I created “Master of Disguise” as a private stone sculpture commission for a family on the East coast.
The eldest son had an internship at the National Zoo in the Invertebrate Department caring for the cuttlefish. The entire family learned about and became fascinated with the cuttlefish as a result of his internship.
When they asked me to create a sculpture of the cuttlefish, this creature came to fascinate me as well.
Some Background Info
There are over 100 species of cuttlefish. They live just about everywhere in the oceans of the world except the waters around the U.S.
Cuttlefish are highly intelligent cephalopods related to octopus. They change both color and shape in a matter of seconds to blend with their environment. The opposite side of “Master of Disguise” shows the cuttlefish camouflaged and blending in with the aquatic plants.
Stone as Cuttlefish Skin
Layers of pigment cells comprise the most amazing skin of the cuttlefish.. This special skin gives them the ability to change to a variety of colors.
Their eyesight is excellent. They can morph shapes in their skin to mimic the shapes of plants and rocks in their vicinity. This is their only defense against the many predators who feast on cuttlefish. Just about everybody, including people, eat cuttlefish.
One of the layers of pigment cells in their skin is shades of red, orange, and brown. I chose to carve this sculpture from Rosso Verona, an Italian decorative marble with similar colors.
The research, planning, and sculpting of “Master of Disguise” was an adventure and a delight. This animal looks like a spaceship with tentacles and has unreal talents to match its appearance.

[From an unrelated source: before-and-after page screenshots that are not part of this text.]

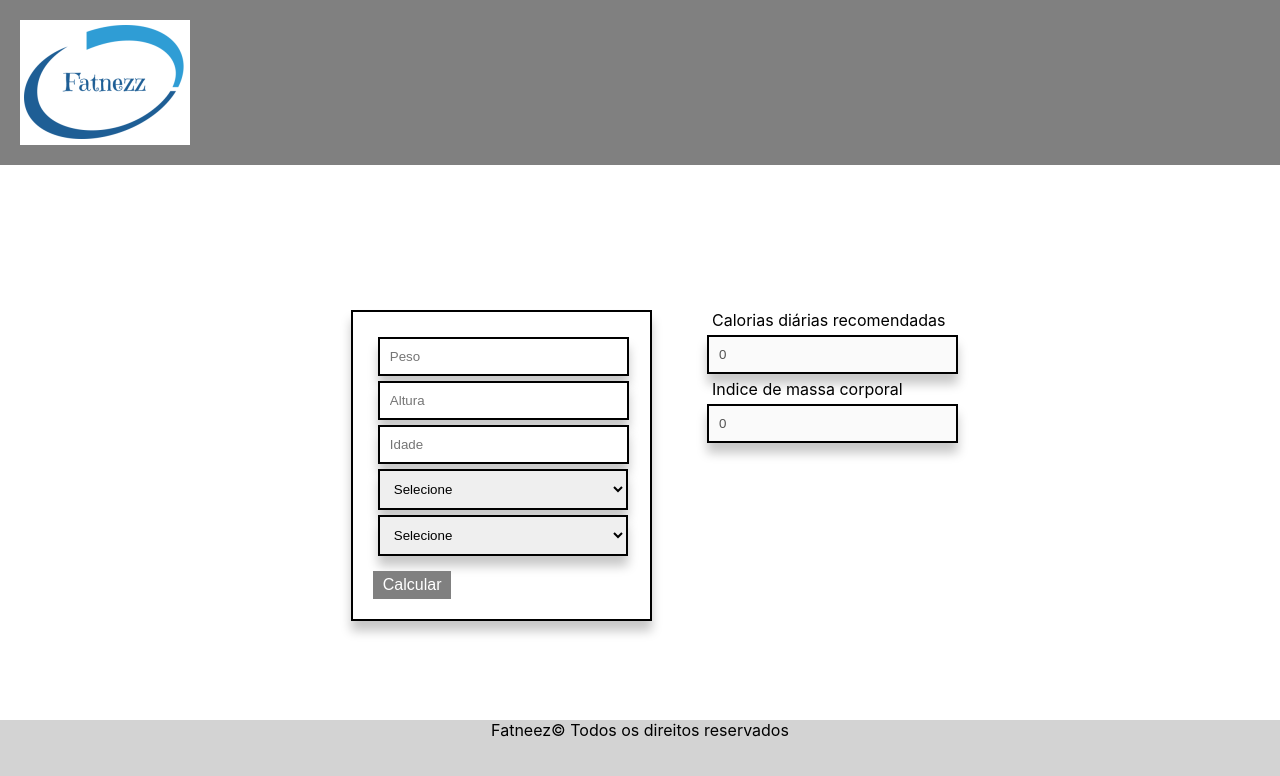
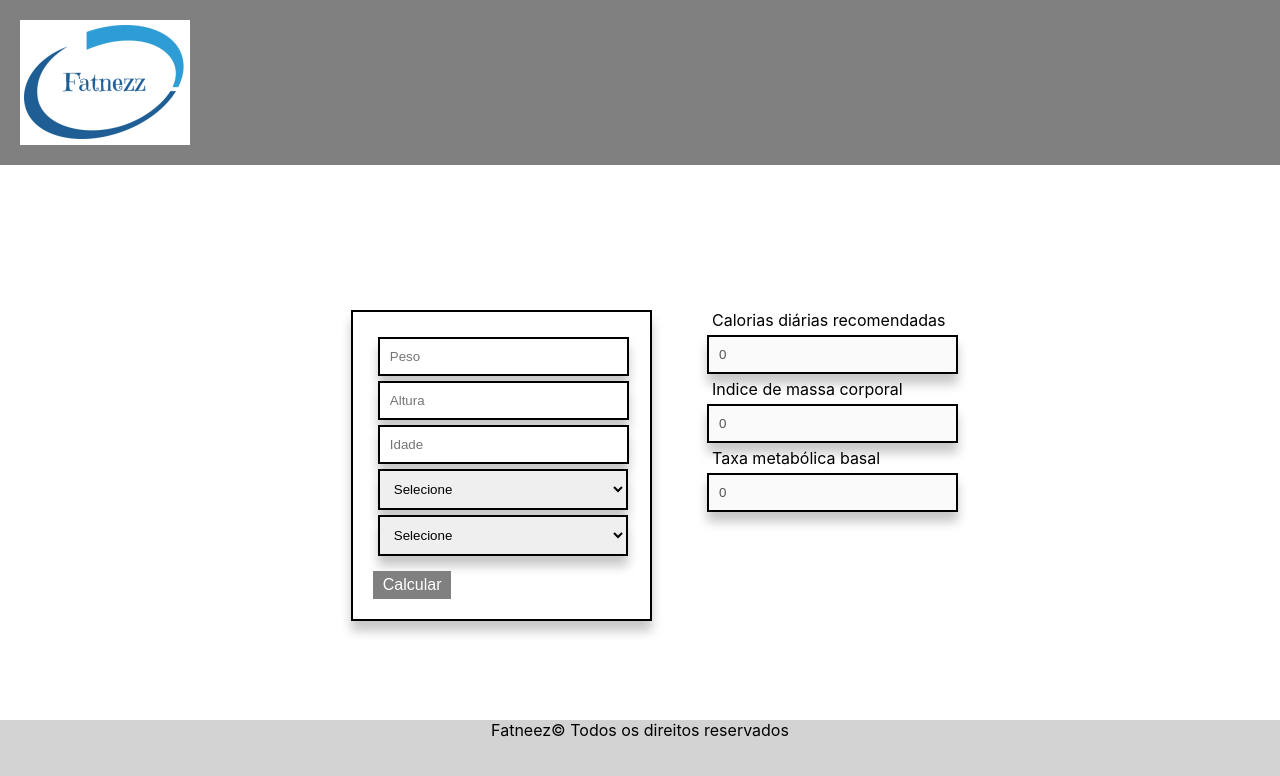
Before and after one commit to NeTissues/MMP-A3, a React (Create React App) app: page / in a window 1280 px wide. Shown: the top 776 px of the page. Built offline with nearby package versions, Linux system fonts and the light colour scheme; the HTML template or start-up script is replaced by a standard one.

Commit message:
BMR calculation

```diff
--- a/src/components/Form/Form.tsx
+++ b/src/components/Form/Form.tsx
@@ -5,6 +5,8 @@ import { useCalorieCountValue } from "../../hooks/useCalorieCalcResult"
 
 import { useBMICalculator } from "../../hooks/useBMICalculator"
 import { useBMICalcResult } from "../../hooks/useBMICalcResult";
+import { useBMRCalculator } from "../../hooks/useBMRCalculator"
+import { useBMRCountValue } from "../../hooks/useBMRCalcResult"
 
 const Form = () => {
     const [weight,setWeight] = useState('')
@@ -13,17 +15,20 @@ const Form = () => {
     const [activityLevel,setActivityLevel] = useState(0)
     const [age,setAge] = useState(0)
     const inputRef = useRef<HTMLInputElement>(null)
+
     const [results,setResults] = useState<undefined|number>(useCalorieCountValue())
-
     const [resultsBMI,setBMIResults] = useState<undefined|number>(useBMICalcResult())
+    const [resultsBMR,setBMRResults] = useState<undefined|number>(useBMRCountValue())
 
     const calculate = useCalorieCalculator()
     const bmi = useBMICalculator()
+    const bmr = useBMRCalculator()
 
     const calculateEquations = (event: React.FormEvent<HTMLFormElement>) => {
         event.preventDefault()
         setResults(calculate(weight,height,age,gender,activityLevel))
         setBMIResults(bmi(weight,height))
+        setBMRResults(bmr(weight,height,age,gender,activityLevel))
     }
 
     return (<div className="container">
@@ -75,6 +80,9 @@ const Form = () => {
 
                     <label id="bmi-count">Indice de massa corporal</label>
                     <input type="text" aria-labelledby='bmi-count' value={resultsBMI} disabled/>
+
+                    <label id="bmr-count">Taxa metabólica basal</label>
+                    <input type="text" aria-labelledby='bmr-count' value={resultsBMR} disabled/>
                 </div>
             </div>)
 }
--- a/src/hooks/atom.ts
+++ b/src/hooks/atom.ts
@@ -9,3 +9,8 @@ export const bmiCountState=atom<number>({
     key: 'bmi',
     default: 0
 })
+
+export const bmrCountState=atom<number>({
+    key: 'bmrCountState',
+    default: 0
+})
--- /dev/null
+++ b/src/hooks/useBMRCalcResult.tsx
@@ -0,0 +1,6 @@
+import { useRecoilValue } from "recoil";
+import { bmrCountState } from "./atom";
+
+export const useBMRCountValue= () => {
+    return useRecoilValue(bmrCountState)
+}
--- /dev/null
+++ b/src/hooks/useBMRCalculator.tsx
@@ -0,0 +1,13 @@
+import { useSetRecoilState } from "recoil"
+import { bmrCountState } from "./atom"
+
+export const useBMRCalculator= () => {
+
+    const setBMRCount=useSetRecoilState(bmrCountState)
+
+    return(weight:string,height:number,age:number,gender:number,activityLevel:number,)=>{
+        let result = (10*parseFloat(weight))+(6.25*height)-(5*age)+(gender===1?-161:5)
+        setBMRCount(result)
+        return result
+    }
+}
```
Also changed, not shown: 9 other files (tests, documents, lock files or other folders).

I knew nothing about cuttlefish until this commission. I am grateful for the opportunity to learn about and interpret such a natural wonder.